It is no secret to anyone in the pork industry that the combination of high domestic and international demand, a shortage of pig inventory due to the PED virus outbreak, and lower feed costs are presenting strong profit opportunities for pork producers. These opportunities are driving many producers to also take their management practices to a new level.
Dr. Barry Kerkaert, Vice President of Pipestone Veterinary Services, says that producers are recognizing the value of each pig in their barn and looking for ways to ensure that each pig is healthier at every phase of their life.
“In my career, I’ve never seen this level of economic potential for pork producers,” said Dr. Kerkaert. “Because each pig represents such potential, I’ve also never seen this level of focus on individual pig health and care.”

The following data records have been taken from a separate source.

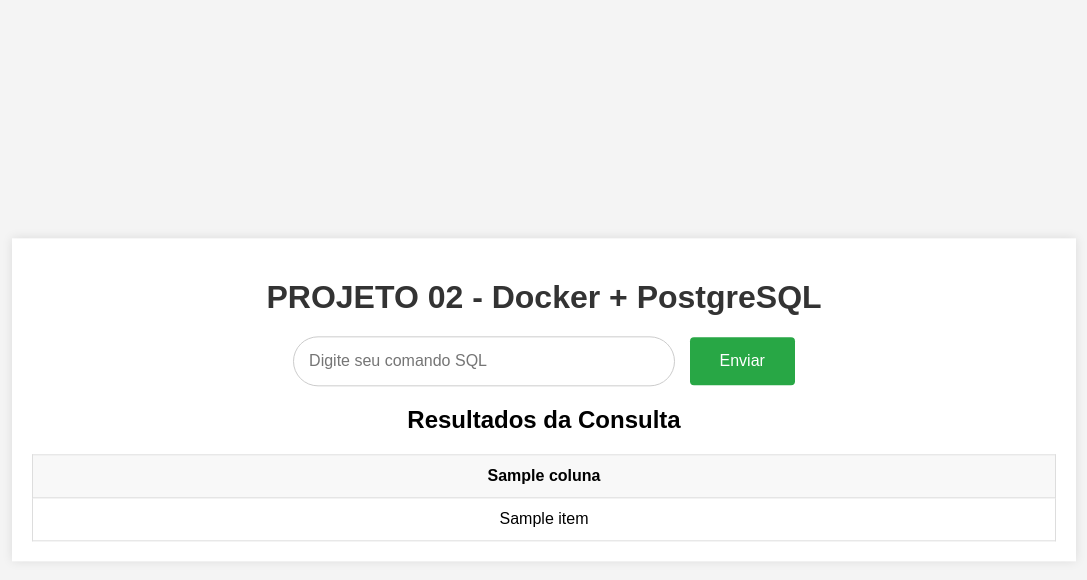
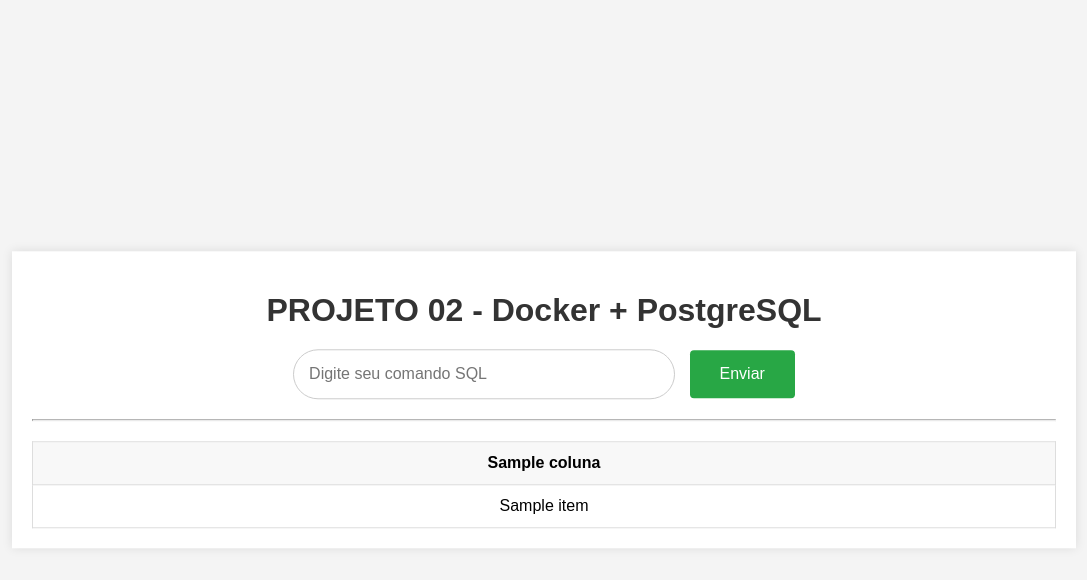
Before and after one commit to UNIFESO-Gabriel/fundamentos-em-tic, a Flask app: template Codigos/Projeto2/app/templates/index.html in a window 1280 px wide. Shown: the top 580 px of the page, without its empty margins (96-1183 px from the left). Run offline with Flask 3, Linux system fonts and the light colour scheme; the template is opened without the code that fills it: most values are stand-ins (such as "Sample title", 1, 10 or a date in 2020); some libraries are stand-ins or nearby versions.

Commit message:
Protótipo do Trabalho 2 resolvido.

```diff
--- a/Codigos/Projeto2/app/static/css/styles.css
+++ b/Codigos/Projeto2/app/static/css/styles.css
@@ -23,6 +23,10 @@ body {
 h1 {
     color: #333;
     text-align: center;
+    margin-bottom: 20px;
+}
+
+hr {
     margin-bottom: 20px;
 }
 
@@ -90,7 +94,7 @@ table tr:nth-child(even) {
     border: 1px solid #f5c6cb;
     padding: 15px;
     border-radius: 5px;
-    margin-top: 10px;
+    margin-top: 20px;
     margin-bottom: 10px;
     font-size: 16px;
     font-weight: 500;
--- a/Codigos/Projeto2/app/templates/index.html
+++ b/Codigos/Projeto2/app/templates/index.html
@@ -27,7 +27,7 @@
 
         <section class="resultados">
             {% if consulta_resultado %}
-                <h2>Resultados da Consulta</h2>
+                <hr/>
                 <table>
                     <thead>
                         <tr>
```
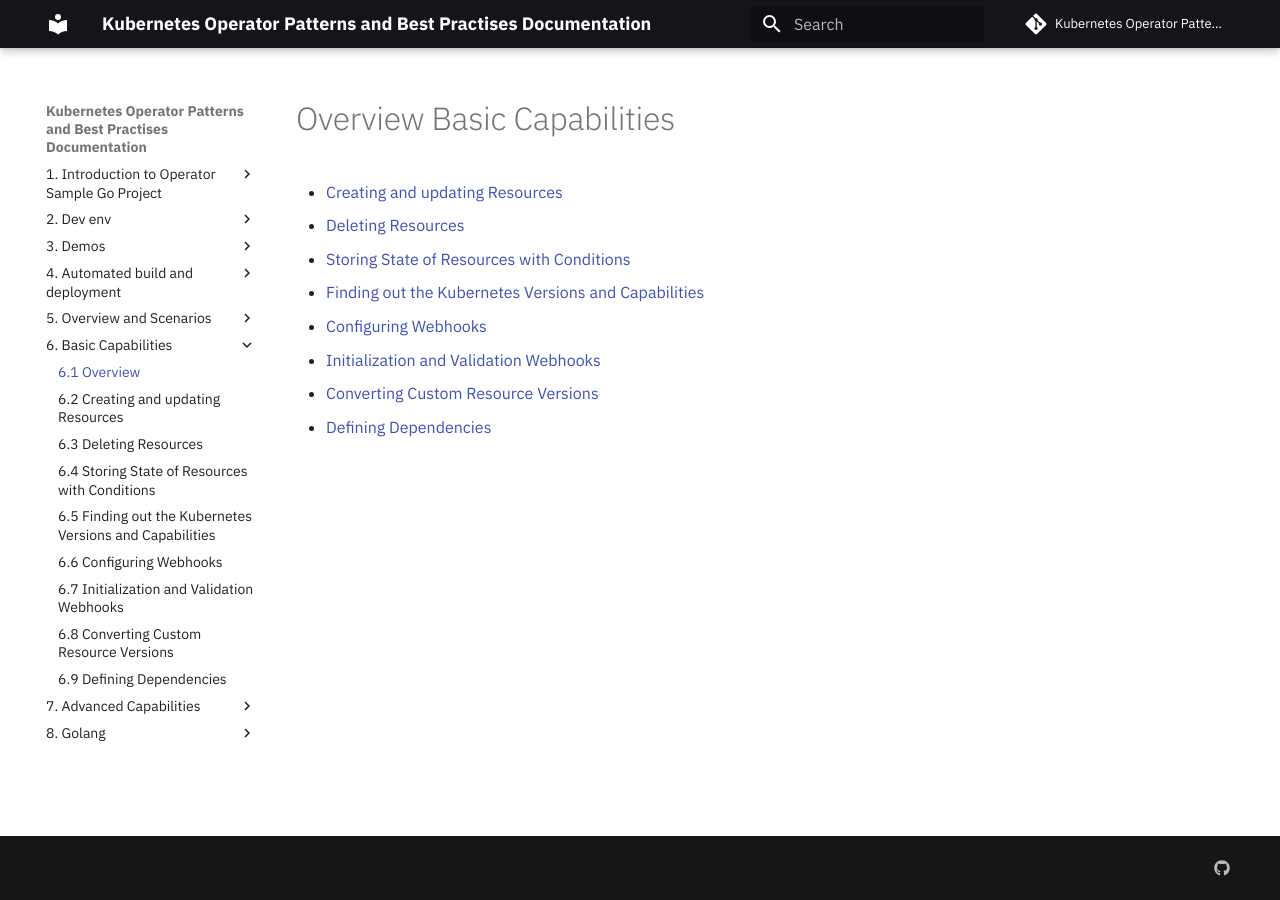
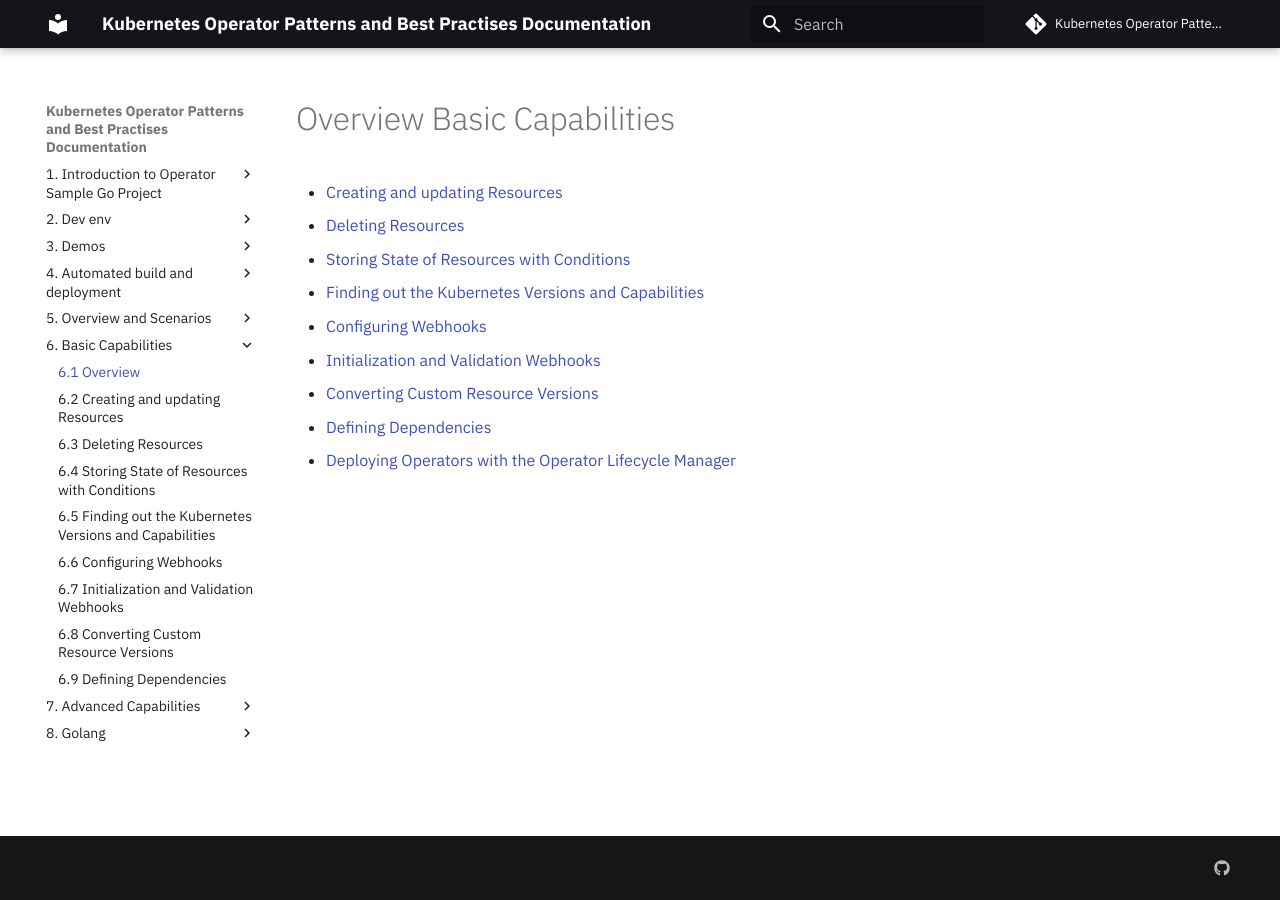
Before and after one commit to IBM/operator-sample-go-documentation, an MkDocs documentation site: the page built from documentation/basic-capabilities-overview.md, in a window 1280 px wide. Built offline with MkDocs 1.6.1 and Material for MkDocs 9.7.7, drawn with Linux system fonts in a browser that asks for light colours; comment, search, counter and statistics services are not loaded.

Commit message:
doc-update6

```diff
--- a/documentation/basic-capabilities-overview.md
+++ b/documentation/basic-capabilities-overview.md
@@ -8,3 +8,4 @@
 * [Initialization and Validation Webhooks](http://heidloff.net/article/developing-initialization-validation-webhooks-kubernetes-operators/)
 * [Converting Custom Resource Versions](http://heidloff.net/article/converting-custom-resource-versions-kubernetes-operators/)
 * [Defining Dependencies](http://heidloff.net/article/defining-dependencies-kubernetes-operators/)
+* [Deploying Operators with the Operator Lifecycle Manager](http://heidloff.net/article/deploying-operators-operator-lifecycle-manager-olm/)
```
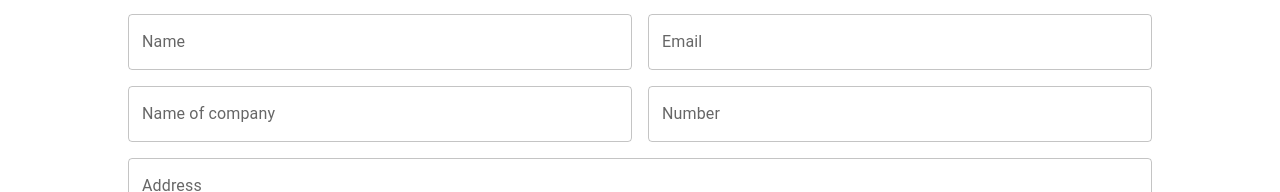
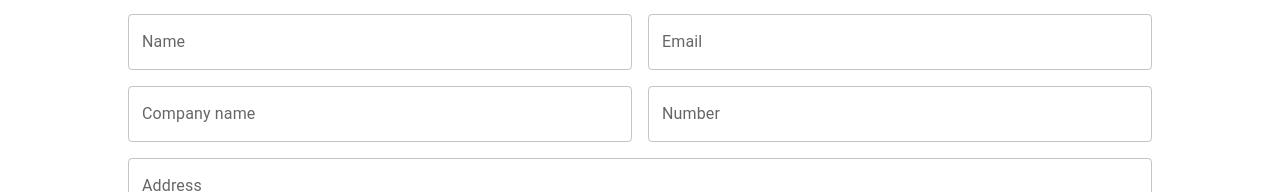
Before and after one commit to Oliver-Redeyoff/blackbook, a React (Create React App) app in the folder frontend/: page /signup in a window 1280 px wide. Shown: the part 170-362 px from the top of the page. Built offline with nearby package versions, Linux system fonts and the light colour scheme.

Commit message:
Added a form validator class

```diff
--- a/frontend/src/components/PorfolioForm.js
+++ b/frontend/src/components/PorfolioForm.js
@@ -6,13 +6,100 @@ import Radio from '@mui/material/Radio'
 import Button from '@mui/material/Button'
 
 import { useEffect, useState } from 'react'
-import { Fab } from '@mui/material'
+
+import formValidator from '../services/formValidator'
 
 function PortfolioForm() {
 
-  const DefaultServices = ['Graphic Design', 'Photography', 'Illustration', 'Copywriting', 'Social media', 'Music', 'Website design',
-                    'Website building', 'Legal advice', 'Financial advice']
+  const DefaultServices = ['Graphic Design', 'Photography', 'Illustration',
+                          'Copywriting', 'Social media', 'Music', 'Website design',
+                          'Website building', 'Legal advice', 'Financial advice']
 
+  var formSchema = new formValidator({
+    Name: {
+      label: 'Name',
+      initialValue: '',
+      validation: notEmpty()
+    },
+    Email: {
+      label: 'Email',
+      initialValue: '',
+      validation: notEmpty()
+    },
+    CompanyName: {
+      label: 'Company name',
+      initialValue: '',
+      validation: notEmpty()
+    },
+    Number: {
+      label: 'Number',
+      initialValue: '',
+      validation: notEmpty()
+    },
+    Address: {
+      label: 'Address',
+      initialValue: '',
+      validation: notEmpty()
+    },
+    Website: {
+      label: 'Website',
+      initialValue: ''
+    },
+    Facebook: {
+      label: 'Facebook',
+      initialValue: ''
+    },
+    Twitter: {
+      label: 'Twitter',
+      initialValue: ''
+    },
+    Instagram: {
+      label: 'Instagram',
+      initialValue: ''
+    },
+    Linkedin: {
+      label: 'Linkedin',
+      initialValue: ''
+    }
+  })
+
+  const [portfolioForm, setPortfolioForm] = useState(formSchema.generateInitialForm())
+
+  function notEmpty(input) {
+    if (input == '' || input == [] || input == null) {
+      return false
+    }
+    return true
+  }
+
+  function generateTextInput(formElementKey, useMultiline=false) {
+    var formElement = portfolioForm[formElementKey]
+    if (!formElement) {
+      return
+    }
+
+    function updateValue(e) {
+      var newValue = e.target.value
+      var portfolioFormCopy = {...portfolioForm}
+      portfolioFormCopy[formElementKey].value = newValue
+      setPortfolioForm(portfolioFormCopy)
+    }
+
+    if (formElement.isValid != false) {
+      return <TextField
+                error={formElement.isValid==false}
+                id="outlined-basic"
+                fullWidth
+                label={formElement.label}
+                onChange={(e) => {updateValue(e)}}
+                multiline={useMultiline}
+                rows={4}
+                helperText={formElement.isValid==false ? 'Input is invalid' : ''} />
+    } else {
+      return <TextField error id="outlined-basic" fullWidth label={formElement.label} onChange={(e) => {updateValue(e)}}
+              helperText={formElement.label + ' value is not valid'} />
+    }
+  }
 
   return (
     <div>
@@ -20,38 +107,38 @@ function PortfolioForm() {
       <h2>Basic info</h2>
       <Grid container spacing={2}>
         <Grid item xs={6}>
-          <TextField id="outlined-basic" fullWidth label="Name" />
+          {generateTextInput('Name')}
         </Grid>
         <Grid item xs={6}>
-          <TextField id="outlined-basic" fullWidth label="Email" />
+          {generateTextInput('Email')}
         </Grid>
         <Grid item xs={6}>
-          <TextField id="outlined-basic" fullWidth label="Name of company" />
+          {generateTextInput('CompanyName')}
         </Grid>
         <Grid item xs={6}>
-          <TextField id="outlined-basic" fullWidth label="Number" />
+          {generateTextInput('Number')}
         </Grid>
         <Grid item xs={12}>
-          <TextField id="outlined-basic" fullWidth multiline rows={4} label="Address" />
+          {generateTextInput('Address', true)}
         </Grid>
       </Grid>
 
       <h2>Social links</h2>
       <Grid container spacing={2}>
         <Grid item xs={6}>
-          <TextField id="outlined-basic" fullWidth label="Website" />
+          {generateTextInput('Website')}
         </Grid>
         <Grid item xs={6}>
-          <TextField id="outlined-basic" fullWidth label="Facebook" />
+          {generateTextInput('Facebook')}
         </Grid>
         <Grid item xs={6}>
-          <TextField id="outlined-basic" fullWidth label="Twitter" />
+          {generateTextInput('Twitter')}
         </Grid>
         <Grid item xs={6}>
-          <TextField id="outlined-basic" fullWidth label="Instagram" />
+          {generateTextInput('Instagram')}
         </Grid>
         <Grid item xs={6}>
-          <TextField id="outlined-basic" fullWidth label="Linkedin" />
+          {generateTextInput('Linkedin')}
         </Grid>
       </Grid>
 
--- /dev/null
+++ b/frontend/src/services/formValidator.js
@@ -0,0 +1,24 @@
+class formValidator {
+
+    constructor(schema) {
+        this.schema = schema
+    }
+
+    getElement(key) {
+        return this.schema[key]
+    }
+
+    generateInitialForm() {
+        var form = {}
+        for (var key in this.schema) {
+            form[key] = {
+                label: this.schema[key].label,
+                value: this.schema[key].initialValue
+            }
+        }
+        return form
+    }
+
+}
+
+export default formValidator
```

Dr. Kerkaert notes that this focus on caring for every pig is resulting in some of the best performance results he’s ever seen, with the exception of farrowing facilities with acute PEDv outbreaks.
Saving every pig starts at sow farms and farrowing barns, said Dr. Kerkaert. Many sow farms are adding employees to provide 24 hour monitoring and additional care to sows during farrowing to reduce stillbirth, and increase piglet survival.
“With these extra measures, we’ve seen as much as a 50 percent reduction in stillbirth and 20 to 30 percent less piglet death while on the sow,” he said.
As pigs transition from farrowing barns to growing facilities, so does the focus on individual care. This includes taking a close look at vaccination protocols to ensure that growing pigs are protected with proper vaccinations at the proper dosage at the proper timing.
The return on investment is significant on vaccinations, said Dr. Kerkaert, and many producers are adding more vaccines to their protocol to provide extra protection, including vaccines for ileitis, salmonella and PRRS.
“These vaccines are no-brainers. When you look at the potential margin per pig nearing $200 in some cases, the investment of 50 cents or so on a vaccine is a good one,” he said.
Producers are also stepping up efforts to monitor growing pigs to watch for early signs of health issues.
“It means walking every pen every day, and making a concentrated effort to look at every pig in the pen,” he said. “If a potential issue is noticed, it requires individualized treatment.”
The key to success in treating and saving pigs is early identification and early treatment. Producers who are walking pens daily and treating sick animals with the right dosage of the right antibiotic can improve the success rate of the treatment. Early diagnosis and treatment can also decrease the risk of a sick pig shedding the disease and spreading among the rest of the group.
“If there was ever a time when a health incentive or treatment would pay for itself, this is it. The return on investment has never been greater,” he said.
Pigs who are treated early can remain in their pen as long as they are clearly marked to make sure they can be monitored and so that producers can follow all guidelines for slaughter. If pigs are treated too late, or they don’t respond quickly to early treatment, they will need to be moved to the hospital pen.
Dr. Kerkaert is hopeful that the improved practices will become standard operating procedures for producers and will continue even after the current economic cycle returns to more normal conditions.
“Ultimately, anything that improves the health and care for pigs will benefit producers and the entire industry,” he said.